* **Problem requirements**
Return every line of the data that contains the string "elbow".

* **Content revision data**
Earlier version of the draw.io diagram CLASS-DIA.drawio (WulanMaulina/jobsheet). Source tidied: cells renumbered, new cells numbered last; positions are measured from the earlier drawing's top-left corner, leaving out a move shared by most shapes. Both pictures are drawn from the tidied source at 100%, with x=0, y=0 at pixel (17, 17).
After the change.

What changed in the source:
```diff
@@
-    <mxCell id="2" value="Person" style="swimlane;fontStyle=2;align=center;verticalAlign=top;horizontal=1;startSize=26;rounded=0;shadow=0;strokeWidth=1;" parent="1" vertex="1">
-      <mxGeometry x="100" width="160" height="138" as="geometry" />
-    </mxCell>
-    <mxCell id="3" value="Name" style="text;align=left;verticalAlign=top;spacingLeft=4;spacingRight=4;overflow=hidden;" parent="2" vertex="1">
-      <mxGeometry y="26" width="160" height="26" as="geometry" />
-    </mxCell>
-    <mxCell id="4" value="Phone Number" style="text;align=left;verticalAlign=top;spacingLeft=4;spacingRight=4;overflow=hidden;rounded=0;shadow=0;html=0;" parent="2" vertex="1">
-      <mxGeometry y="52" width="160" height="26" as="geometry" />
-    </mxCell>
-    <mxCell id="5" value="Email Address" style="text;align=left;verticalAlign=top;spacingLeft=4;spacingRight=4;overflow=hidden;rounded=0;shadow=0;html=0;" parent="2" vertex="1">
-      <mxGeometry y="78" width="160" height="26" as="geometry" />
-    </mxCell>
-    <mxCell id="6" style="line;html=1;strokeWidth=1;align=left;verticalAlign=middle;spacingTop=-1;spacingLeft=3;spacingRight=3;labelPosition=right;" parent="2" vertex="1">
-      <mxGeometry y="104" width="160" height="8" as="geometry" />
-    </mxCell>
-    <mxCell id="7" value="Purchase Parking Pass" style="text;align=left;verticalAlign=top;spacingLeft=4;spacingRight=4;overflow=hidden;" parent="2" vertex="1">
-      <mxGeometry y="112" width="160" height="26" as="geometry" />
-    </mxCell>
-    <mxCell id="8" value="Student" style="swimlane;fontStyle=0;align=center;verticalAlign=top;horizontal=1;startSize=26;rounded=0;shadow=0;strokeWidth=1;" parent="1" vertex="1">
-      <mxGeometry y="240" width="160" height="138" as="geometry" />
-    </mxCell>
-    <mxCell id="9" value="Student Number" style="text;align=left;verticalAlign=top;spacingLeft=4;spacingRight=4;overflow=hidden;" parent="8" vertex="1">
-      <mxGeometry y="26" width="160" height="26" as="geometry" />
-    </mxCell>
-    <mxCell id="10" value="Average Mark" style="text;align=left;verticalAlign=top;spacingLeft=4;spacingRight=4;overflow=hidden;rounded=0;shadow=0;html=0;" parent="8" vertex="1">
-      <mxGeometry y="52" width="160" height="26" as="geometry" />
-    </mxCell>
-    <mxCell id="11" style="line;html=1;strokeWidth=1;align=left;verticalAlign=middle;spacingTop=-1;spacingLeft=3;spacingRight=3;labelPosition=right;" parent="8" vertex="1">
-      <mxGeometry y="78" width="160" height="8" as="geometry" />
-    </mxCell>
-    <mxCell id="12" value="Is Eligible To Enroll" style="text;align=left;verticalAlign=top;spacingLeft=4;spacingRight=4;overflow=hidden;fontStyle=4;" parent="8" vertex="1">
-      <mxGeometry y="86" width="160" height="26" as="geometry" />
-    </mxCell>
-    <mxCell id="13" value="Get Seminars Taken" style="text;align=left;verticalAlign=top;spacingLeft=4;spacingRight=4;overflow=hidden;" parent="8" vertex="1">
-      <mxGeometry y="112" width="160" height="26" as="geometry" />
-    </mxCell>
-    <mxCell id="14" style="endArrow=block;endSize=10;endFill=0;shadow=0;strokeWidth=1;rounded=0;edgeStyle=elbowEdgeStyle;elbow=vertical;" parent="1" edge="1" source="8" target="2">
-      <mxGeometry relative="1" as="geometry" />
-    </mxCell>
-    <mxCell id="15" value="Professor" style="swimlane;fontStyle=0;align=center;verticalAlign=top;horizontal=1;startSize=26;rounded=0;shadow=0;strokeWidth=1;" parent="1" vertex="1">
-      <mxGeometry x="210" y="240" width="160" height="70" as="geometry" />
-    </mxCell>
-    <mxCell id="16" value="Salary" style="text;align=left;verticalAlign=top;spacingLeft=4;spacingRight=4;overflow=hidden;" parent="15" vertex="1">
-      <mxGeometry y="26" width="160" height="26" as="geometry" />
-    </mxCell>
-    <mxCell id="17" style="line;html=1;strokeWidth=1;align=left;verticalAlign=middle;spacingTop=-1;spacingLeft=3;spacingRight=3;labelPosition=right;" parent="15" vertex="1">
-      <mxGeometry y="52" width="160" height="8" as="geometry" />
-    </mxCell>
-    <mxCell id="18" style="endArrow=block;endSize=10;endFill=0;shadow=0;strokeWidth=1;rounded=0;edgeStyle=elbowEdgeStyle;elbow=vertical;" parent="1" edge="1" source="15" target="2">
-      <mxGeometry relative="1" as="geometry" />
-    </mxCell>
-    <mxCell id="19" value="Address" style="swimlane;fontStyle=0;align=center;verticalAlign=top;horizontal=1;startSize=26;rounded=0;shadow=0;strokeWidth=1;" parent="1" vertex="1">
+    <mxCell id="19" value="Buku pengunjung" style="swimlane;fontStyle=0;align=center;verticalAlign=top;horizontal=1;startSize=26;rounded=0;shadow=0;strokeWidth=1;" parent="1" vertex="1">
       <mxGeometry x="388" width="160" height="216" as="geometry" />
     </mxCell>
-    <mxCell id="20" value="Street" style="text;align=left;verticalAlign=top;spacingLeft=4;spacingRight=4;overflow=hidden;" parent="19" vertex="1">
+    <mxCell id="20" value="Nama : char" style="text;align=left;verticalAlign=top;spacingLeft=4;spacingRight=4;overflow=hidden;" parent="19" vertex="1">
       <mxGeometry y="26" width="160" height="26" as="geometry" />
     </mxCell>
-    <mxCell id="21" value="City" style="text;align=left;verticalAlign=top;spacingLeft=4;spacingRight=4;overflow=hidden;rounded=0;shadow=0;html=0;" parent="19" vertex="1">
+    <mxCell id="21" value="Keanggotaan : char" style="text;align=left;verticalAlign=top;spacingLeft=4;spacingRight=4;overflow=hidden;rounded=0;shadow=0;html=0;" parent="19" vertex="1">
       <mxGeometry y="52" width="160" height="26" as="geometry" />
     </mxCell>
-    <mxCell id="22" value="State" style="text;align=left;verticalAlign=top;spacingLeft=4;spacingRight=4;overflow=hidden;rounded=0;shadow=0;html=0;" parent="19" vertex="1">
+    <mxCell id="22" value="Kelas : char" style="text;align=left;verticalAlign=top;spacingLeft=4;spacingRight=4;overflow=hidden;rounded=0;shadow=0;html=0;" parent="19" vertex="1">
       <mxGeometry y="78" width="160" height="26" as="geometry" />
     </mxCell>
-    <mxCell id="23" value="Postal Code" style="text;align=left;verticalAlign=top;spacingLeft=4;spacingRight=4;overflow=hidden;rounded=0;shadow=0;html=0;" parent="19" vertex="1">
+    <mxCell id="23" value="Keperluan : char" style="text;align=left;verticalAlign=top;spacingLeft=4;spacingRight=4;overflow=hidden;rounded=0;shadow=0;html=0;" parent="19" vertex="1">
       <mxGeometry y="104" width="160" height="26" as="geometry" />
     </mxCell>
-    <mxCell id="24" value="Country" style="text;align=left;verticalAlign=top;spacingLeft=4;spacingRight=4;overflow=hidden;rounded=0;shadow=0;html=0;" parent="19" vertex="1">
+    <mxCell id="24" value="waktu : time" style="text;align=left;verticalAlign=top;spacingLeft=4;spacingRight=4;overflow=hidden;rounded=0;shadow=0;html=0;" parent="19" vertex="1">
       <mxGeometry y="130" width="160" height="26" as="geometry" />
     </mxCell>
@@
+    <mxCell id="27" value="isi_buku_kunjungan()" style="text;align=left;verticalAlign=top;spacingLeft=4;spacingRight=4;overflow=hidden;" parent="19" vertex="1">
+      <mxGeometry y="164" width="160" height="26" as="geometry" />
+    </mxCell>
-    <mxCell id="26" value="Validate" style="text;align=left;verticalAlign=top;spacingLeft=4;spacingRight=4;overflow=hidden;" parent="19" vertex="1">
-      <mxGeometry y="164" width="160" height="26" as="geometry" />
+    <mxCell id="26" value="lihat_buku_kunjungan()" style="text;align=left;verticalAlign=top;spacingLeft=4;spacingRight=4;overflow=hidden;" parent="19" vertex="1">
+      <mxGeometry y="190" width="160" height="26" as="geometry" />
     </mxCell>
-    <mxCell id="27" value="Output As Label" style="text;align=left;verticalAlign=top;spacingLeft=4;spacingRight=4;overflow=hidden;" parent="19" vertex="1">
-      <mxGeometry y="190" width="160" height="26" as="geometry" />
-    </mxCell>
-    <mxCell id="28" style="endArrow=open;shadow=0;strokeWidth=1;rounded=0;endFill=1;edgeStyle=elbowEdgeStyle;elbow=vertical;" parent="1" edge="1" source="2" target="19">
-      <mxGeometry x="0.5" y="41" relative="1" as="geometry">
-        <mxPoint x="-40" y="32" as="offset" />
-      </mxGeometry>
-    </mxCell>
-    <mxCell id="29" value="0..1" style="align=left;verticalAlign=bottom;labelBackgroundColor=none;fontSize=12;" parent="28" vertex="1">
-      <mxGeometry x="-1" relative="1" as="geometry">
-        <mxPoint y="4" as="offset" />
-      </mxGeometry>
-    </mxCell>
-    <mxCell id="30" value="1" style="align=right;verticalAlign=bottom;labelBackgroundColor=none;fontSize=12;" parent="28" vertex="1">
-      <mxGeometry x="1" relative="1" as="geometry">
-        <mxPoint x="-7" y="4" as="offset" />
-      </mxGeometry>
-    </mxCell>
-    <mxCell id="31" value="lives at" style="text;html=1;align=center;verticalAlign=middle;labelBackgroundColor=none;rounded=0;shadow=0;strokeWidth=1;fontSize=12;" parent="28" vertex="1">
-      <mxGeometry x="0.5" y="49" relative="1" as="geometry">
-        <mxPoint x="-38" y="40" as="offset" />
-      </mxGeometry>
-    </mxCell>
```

* **Answer for the task**
-    <mxCell id="14" style="endArrow=block;endSize=10;endFill=0;shadow=0;strokeWidth=1;rounded=0;edgeStyle=elbowEdgeStyle;elbow=vertical;" parent="1" edge="1" source="8" target="2">
-    <mxCell id="18" style="endArrow=block;endSize=10;endFill=0;shadow=0;strokeWidth=1;rounded=0;edgeStyle=elbowEdgeStyle;elbow=vertical;" parent="1" edge="1" source="15" target="2">
-    <mxCell id="28" style="endArrow=open;shadow=0;strokeWidth=1;rounded=0;endFill=1;edgeStyle=elbowEdgeStyle;elbow=vertical;" parent="1" edge="1" source="2" target="19">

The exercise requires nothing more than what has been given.